The legend of Okina Jizo

Long time ago, an old man lived at the foothill of a small mountain next to Sanzenin Temple. The old man is famous for making charcoal. The fame reached the whole Kyoto and the charcoal made by the old man was also used as the theme in the song and painting. After the death of the old man, people build a small temple at the place where the furnace was located to commemorate the old man. Nobody knows since when the stone Buddhist statue in the small temple is called Okina (the old man) Jizo by people.


Monzeki is a temple of which the head priests has always been a member of the imperial family or of the nobility.

Autumn Leaves

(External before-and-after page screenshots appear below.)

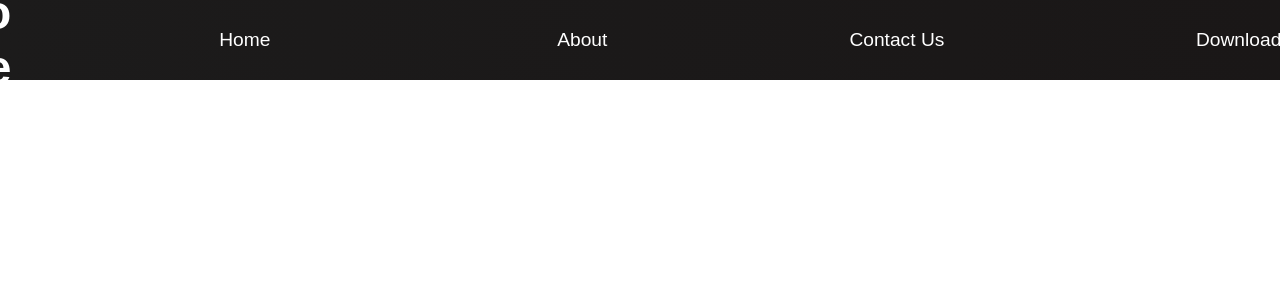
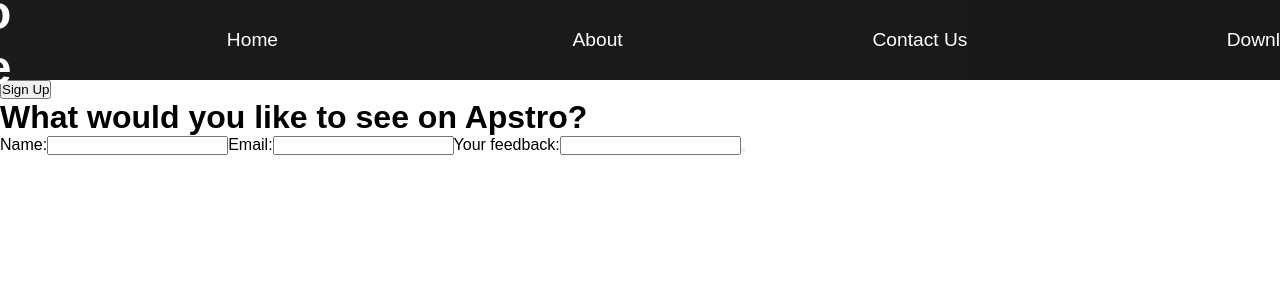
Before and after one commit to s-p2021/Apstro-website-basic, a React (Create React App) app: page / in a window 1280 px wide. Shown: the top 300 px of the page. Built offline with nearby package versions, Linux system fonts and the light colour scheme.

Commit message:
creating form

```diff
--- a/src/App.js
+++ b/src/App.js
@@ -1,6 +1,8 @@
 import React from 'react';
 import { BrowserRouter as Router, Switch, Route } from 'react-router-dom';
 import Navbar from './components/Navbar';
+import Button from './components/Button';
+import Form from './components/Form';
 import './App.css';
 
 function App() {
@@ -11,6 +13,8 @@ function App() {
         <Switch>
           <Route path='/' exact />
         </Switch>
+        <Button buttonStyle='btn--outline'>Sign Up</Button>
+        <Form />
       </Router>
     </>
   );
--- /dev/null
+++ b/src/components/Form.js
@@ -0,0 +1,48 @@
+import React from 'react'
+import Button from './Button'
+
+class Form extends React.Component {
+
+  constructor(props) {
+    super(props);
+    this.state = {
+      name: '',
+      email: '',
+      feedback: ''
+    }
+  }
+  render() {
+    return (
+      <>
+        <div>
+          <h1>What would you like to see on Apstro?</h1>
+          <form onSubmit={() => {}}>
+            <label>
+              Name:
+              <input
+                type='text'
+              />
+            </label>
+            <label>
+              Email:
+              <input
+                type='text'
+                name='email'
+              />
+            </label>
+            <label>
+              Your feedback:
+              <input
+                type='text'
+                name='feedback'
+              />
+            </label>
+            <Button title='Submit'/>
+          </form>
+        </div>
+      </>
+    )
+  }
+}
+
+export default Form
--- a/src/components/Navbar.js
+++ b/src/components/Navbar.js
@@ -60,7 +60,6 @@ function Navbar() {
               </Link>
             </li>
           </ul>
-          {button && <Button buttonStyle='btn--outline'>Sign Up</Button>}
         </div>
       </nav>
     </>
```
Also changed, not shown: src/components/Footer.js (added).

Sanzenin Temple is a spot to see autumn leaves. Please see Autum Leaves in Sanzenin Temple.



Address 540 Ohara-raigoin-cho, Sakyo-ku, Kyoto-shi, Kyoto
Phone 075-744-2531
Admission Adult: 700 yen
Junior high: 400 yen
Elementary: 150 yen
Adult: over 15
Group tickets are available
Hours 09:00 to 17:00 
08:30 to 17:00 Nov 
09:30 to 16:30 Dec to Feb
Closed Open 7 Days a Week
Duration 30 minutes
Getting There By Train
60 minutes ride by City Bus No.17 or 208 bound for Ohara from JR Kyoto Station to the Ohara bus stop, then walk approximately 10 minutes.
Take City Bus No.10, 16 or 17 from Demachiyanagi Station on Keihan Electric Railway Keihan Honsen to Ohara bus stop, then walk approximately 10 minutes.
Take City Bus No.19 from Kokusaikaikan Station on subway Karasuma Line to Ohara bus stop, then walk approximately 10 minutes.

By Car
Take Meishin Expressway to the Kyoto-higashi exit. It is approximately 60minutes from exit.
Parking No parking available

Attractions in Japan